The small study looked at two groups of obese men who participated in a four-month diet requiring them to restrict calorie intake by one-third.
One group of dieters maintained the diet for two weeks, then broke from the strict diet for two weeks, and continued to go on and off the diet in two-week cycles. During the two-week cycle off the strict diet, these dieters ate calories consistent to the number of calories they were burning, creating an “energy balance.”
Meanwhile, the second group continuously maintained the diet during the entire four-month period.
"While further investigations are needed around this intermittent dieting approach, findings from this study provide preliminary support for the model as a superior alternative to continuous dieting for weight loss," Nuala Byrne, the head of the University of Tasmania's School of Health Sciences, and leader of the study said in a statement announcing the findings.
Dr. Jennifer Ashton, ABC News' senior medical contributor, said that cheat days allow one's body and mind get a rest from dieting. She says that although she is skeptical that taking cheat days can boost one's metabolism, as some claim, she does see the psychological benefits of taking cheat days while dieting.
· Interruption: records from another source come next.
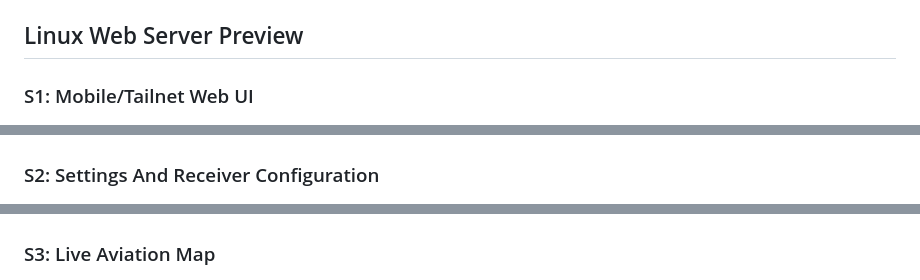
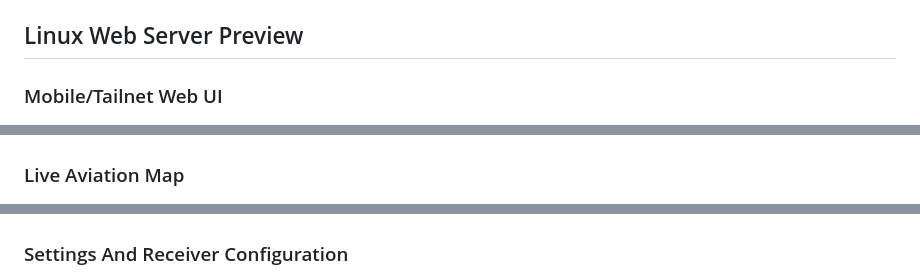
Before and after one commit to RealSeaberry/ADS-B-Transit-Predictor, a Markdown page: README.md, 3 parts joined by grey strips. Drawn GitHub-style.

Commit message:
Update section titles in README.md

```diff
--- a/README.md
+++ b/README.md
@@ -38,13 +38,13 @@ For full Linux/WSL setup, including `usbipd`, Tailscale, HTTPS self-signed certi
 
 ## Linux Web Server Preview
 
-### S1: Mobile/Tailnet Web UI
+### Mobile/Tailnet Web UI
 ![S1 Web UI](assets/Screenshot_5.jpg)
 
-### S2: Settings And Receiver Configuration
+### Live Aviation Map
 ![S2 Settings](assets/Screenshot_6.jpg)
 
-### S3: Live Aviation Map
+### Settings And Receiver Configuration
 ![S3 Live Map](assets/Screenshot_7.jpg)
 
 ### Linux/WSL Network Architecture
```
However, Ashton stressed the importance of consistency in building habits. Additionally, she said that doing major damage to one's diet during cheat days may be negating some of the good work put in.
Finally, Ashton shared her quick tips for those trying to lose weight:
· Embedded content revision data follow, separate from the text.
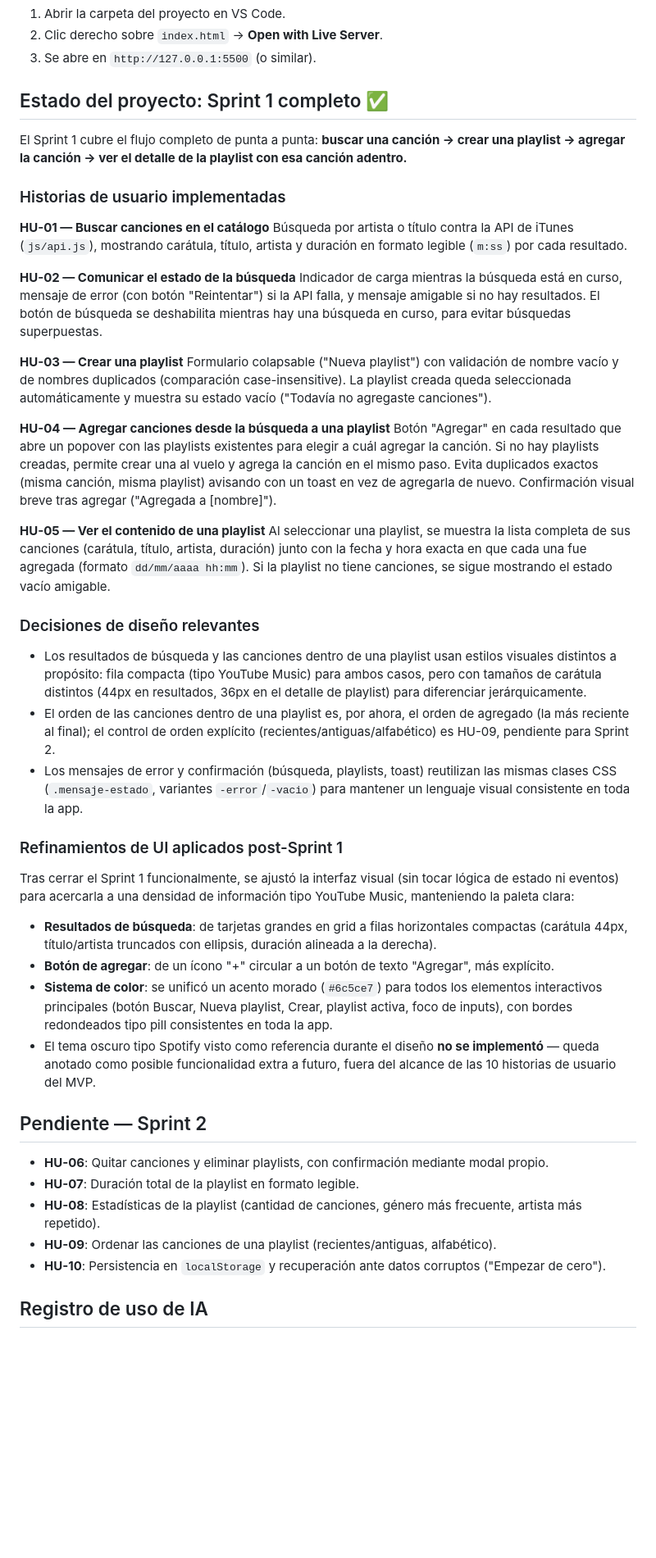
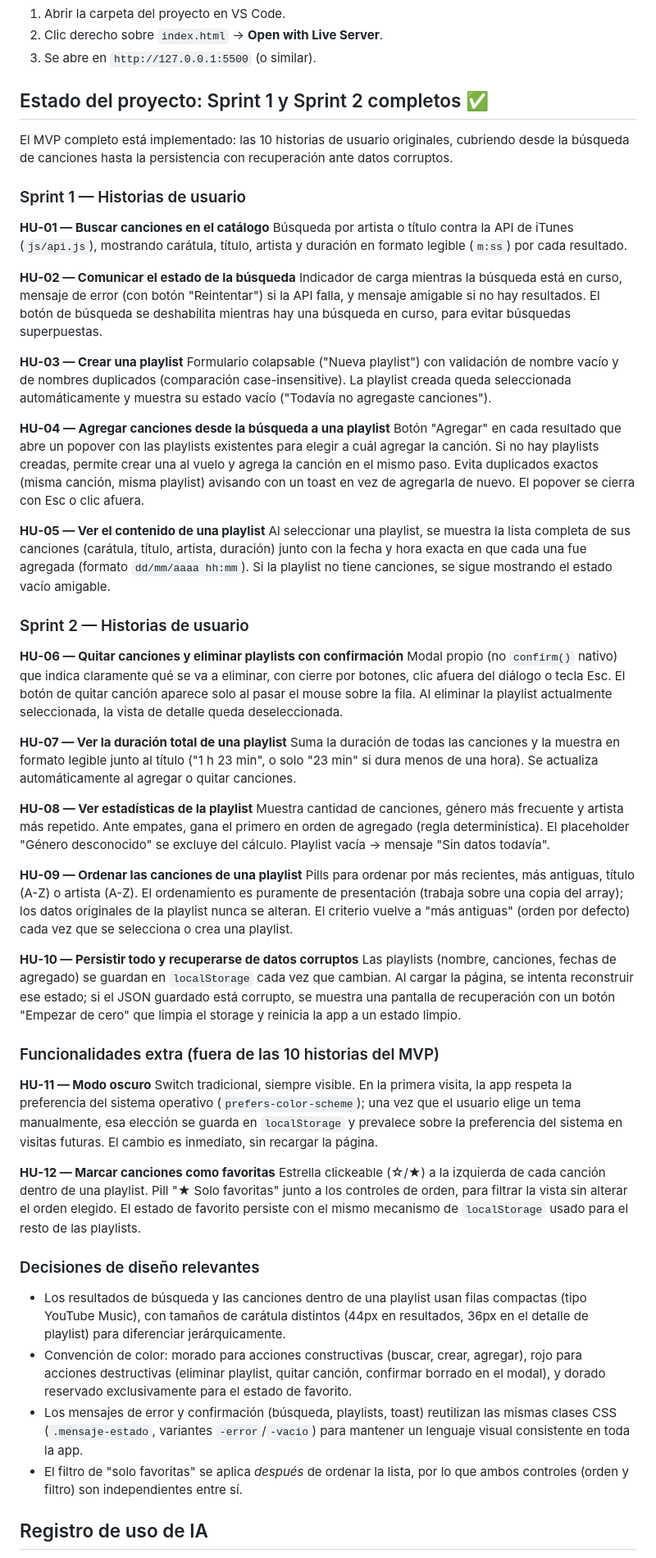
Before and after one commit to AndrePR16/mi-setlist, a Markdown page: README.md, the part around one of its changes. Shown at 82% size. GitHub-like rendering; blank space fills up the shorter version.

Commit message:
Historias y README

```diff
--- a/README.md
+++ b/README.md
@@ -47,11 +47,11 @@ Como se usan módulos ESM, **no funciona abriendo `index.html` directamente con
 2. Clic derecho sobre `index.html` → **Open with Live Server**.
 3. Se abre en `http://127.0.0.1:5500` (o similar).
 
-## Estado del proyecto: Sprint 1 completo ✅
+## Estado del proyecto: Sprint 1 y Sprint 2 completos ✅
 
-El Sprint 1 cubre el flujo completo de punta a punta: **buscar una canción → crear una playlist → agregar la canción → ver el detalle de la playlist con esa canción adentro.**
+El MVP completo está implementado: las 10 historias de usuario originales, cubriendo desde la búsqueda de canciones hasta la persistencia con recuperación ante datos corruptos.
 
-### Historias de usuario implementadas
+### Sprint 1 — Historias de usuario
 
 **HU-01 — Buscar canciones en el catálogo**
 Búsqueda por artista o título contra la API de iTunes (`js/api.js`), mostrando carátula, título, artista y duración en formato legible (`m:ss`) por cada resultado.
@@ -63,33 +63,42 @@ Indicador de carga mientras la búsqueda está en curso, mensaje de error (con b
 Formulario colapsable ("Nueva playlist") con validación de nombre vacío y de nombres duplicados (comparación case-insensitive). La playlist creada queda seleccionada automáticamente y muestra su estado vacío ("Todavía no agregaste canciones").
 
 **HU-04 — Agregar canciones desde la búsqueda a una playlist**
-Botón "Agregar" en cada resultado que abre un popover con las playlists existentes para elegir a cuál agregar la canción. Si no hay playlists creadas, permite crear una al vuelo y agrega la canción en el mismo paso. Evita duplicados exactos (misma canción, misma playlist) avisando con un toast en vez de agregarla de nuevo. Confirmación visual breve tras agregar ("Agregada a [nombre]").
+Botón "Agregar" en cada resultado que abre un popover con las playlists existentes para elegir a cuál agregar la canción. Si no hay playlists creadas, permite crear una al vuelo y agrega la canción en el mismo paso. Evita duplicados exactos (misma canción, misma playlist) avisando con un toast en vez de agregarla de nuevo. El popover se cierra con Esc o clic afuera.
 
 **HU-05 — Ver el contenido de una playlist**
 Al seleccionar una playlist, se muestra la lista completa de sus canciones (carátula, título, artista, duración) junto con la fecha y hora exacta en que cada una fue agregada (formato `dd/mm/aaaa hh:mm`). Si la playlist no tiene canciones, se sigue mostrando el estado vacío amigable.
 
+### Sprint 2 — Historias de usuario
+
+**HU-06 — Quitar canciones y eliminar playlists con confirmación**
+Modal propio (no `confirm()` nativo) que indica claramente qué se va a eliminar, con cierre por botones, clic afuera del diálogo o tecla Esc. El botón de quitar canción aparece solo al pasar el mouse sobre la fila. Al eliminar la playlist actualmente seleccionada, la vista de detalle queda deseleccionada.
+
+**HU-07 — Ver la duración total de una playlist**
+Suma la duración de todas las canciones y la muestra en formato legible junto al título ("1 h 23 min", o solo "23 min" si dura menos de una hora). Se actualiza automáticamente al agregar o quitar canciones.
+
+**HU-08 — Ver estadísticas de la playlist**
+Muestra cantidad de canciones, género más frecuente y artista más repetido. Ante empates, gana el primero en orden de agregado (regla determinística). El placeholder "Género desconocido" se excluye del cálculo. Playlist vacía → mensaje "Sin datos todavía".
+
+**HU-09 — Ordenar las canciones de una playlist**
+Pills para ordenar por más recientes, más antiguas, título (A-Z) o artista (A-Z). El ordenamiento es puramente de presentación (trabaja sobre una copia del array); los datos originales de la playlist nunca se alteran. El criterio vuelve a "más antiguas" (orden por defecto) cada vez que se selecciona o crea una playlist.
+
+**HU-10 — Persistir todo y recuperarse de datos corruptos**
+Las playlists (nombre, canciones, fechas de agregado) se guardan en `localStorage` cada vez que cambian. Al cargar la página, se intenta reconstruir ese estado; si el JSON guardado está corrupto, se muestra una pantalla de recuperación con un botón "Empezar de cero" que limpia el storage y reinicia la app a un estado limpio.
+
+### Funcionalidades extra (fuera de las 10 historias del MVP)
+
+**HU-11 — Modo oscuro**
+Switch tradicional, siempre visible. En la primera visita, la app respeta la preferencia del sistema operativo (`prefers-color-scheme`); una vez que el usuario elige un tema manualmente, esa elección se guarda en `localStorage` y prevalece sobre la preferencia del sistema en visitas futuras. El cambio es inmediato, sin recargar la página.
+
+**HU-12 — Marcar canciones como favoritas**
+Estrella clickeable (☆/★) a la izquierda de cada canción dentro de una playlist. Pill "★ Solo favoritas" junto a los controles de orden, para filtrar la vista sin alterar el orden elegido. El estado de favorito persiste con el mismo mecanismo de `localStorage` usado para el resto de las playlists.
+
 ### Decisiones de diseño relevantes
 
-- Los resultados de búsqueda y las canciones dentro de una playlist usan estilos visuales distintos a propósito: fila compacta (tipo YouTube Music) para ambos casos, pero con tamaños de carátula distintos (44px en resultados, 36px en el detalle de playlist) para diferenciar jerárquicamente.
-- El orden de las canciones dentro de una playlist es, por ahora, el orden de agregado (la más reciente al final); el control de orden explícito (recientes/antiguas/alfabético) es HU-09, pendiente para Sprint 2.
+- Los resultados de búsqueda y las canciones dentro de una playlist usan filas compactas (tipo YouTube Music), con tamaños de carátula distintos (44px en resultados, 36px en el detalle de playlist) para diferenciar jerárquicamente.
+- Convención de color: morado para acciones constructivas (buscar, crear, agregar), rojo para acciones destructivas (eliminar playlist, quitar canción, confirmar borrado en el modal), y dorado reservado exclusivamente para el estado de favorito.
 - Los mensajes de error y confirmación (búsqueda, playlists, toast) reutilizan las mismas clases CSS (`.mensaje-estado`, variantes `-error`/`-vacio`) para mantener un lenguaje visual consistente en toda la app.
-
-### Refinamientos de UI aplicados post-Sprint 1
-
-Tras cerrar el Sprint 1 funcionalmente, se ajustó la interfaz visual (sin tocar lógica de estado ni eventos) para acercarla a una densidad de información tipo YouTube Music, manteniendo la paleta clara:
-
-- **Resultados de búsqueda**: de tarjetas grandes en grid a filas horizontales compactas (carátula 44px, título/artista truncados con ellipsis, duración alineada a la derecha).
-- **Botón de agregar**: de un ícono "+" circular a un botón de texto "Agregar", más explícito.
-- **Sistema de color**: se unificó un acento morado (`#6c5ce7`) para todos los elementos interactivos principales (botón Buscar, Nueva playlist, Crear, playlist activa, foco de inputs), con bordes redondeados tipo pill consistentes en toda la app.
-- El tema oscuro tipo Spotify visto como referencia durante el diseño **no se implementó** — queda anotado como posible funcionalidad extra a futuro, fuera del alcance de las 10 historias de usuario del MVP.
-
-## Pendiente — Sprint 2
-
-- **HU-06**: Quitar canciones y eliminar playlists, con confirmación mediante modal propio.
-- **HU-07**: Duración total de la playlist en formato legible.
-- **HU-08**: Estadísticas de la playlist (cantidad de canciones, género más frecuente, artista más repetido).
-- **HU-09**: Ordenar las canciones de una playlist (recientes/antiguas, alfabético).
-- **HU-10**: Persistencia en `localStorage` y recuperación ante datos corruptos ("Empezar de cero").
+- El filtro de "solo favoritas" se aplica *después* de ordenar la lista, por lo que ambos controles (orden y filtro) son independientes entre sí.
 
 ## Registro de uso de IA
 
```
Also changed, not shown: other parts of README.md (+7 -7 lines), HISTORIAS.md (+26 -1 lines).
1. Don't drink your calories.
2. Keep your food to as much lean protein, fruits and vegetables as possible.
3. Eat from the farm, not the factory.
4. Watch your sugar intake.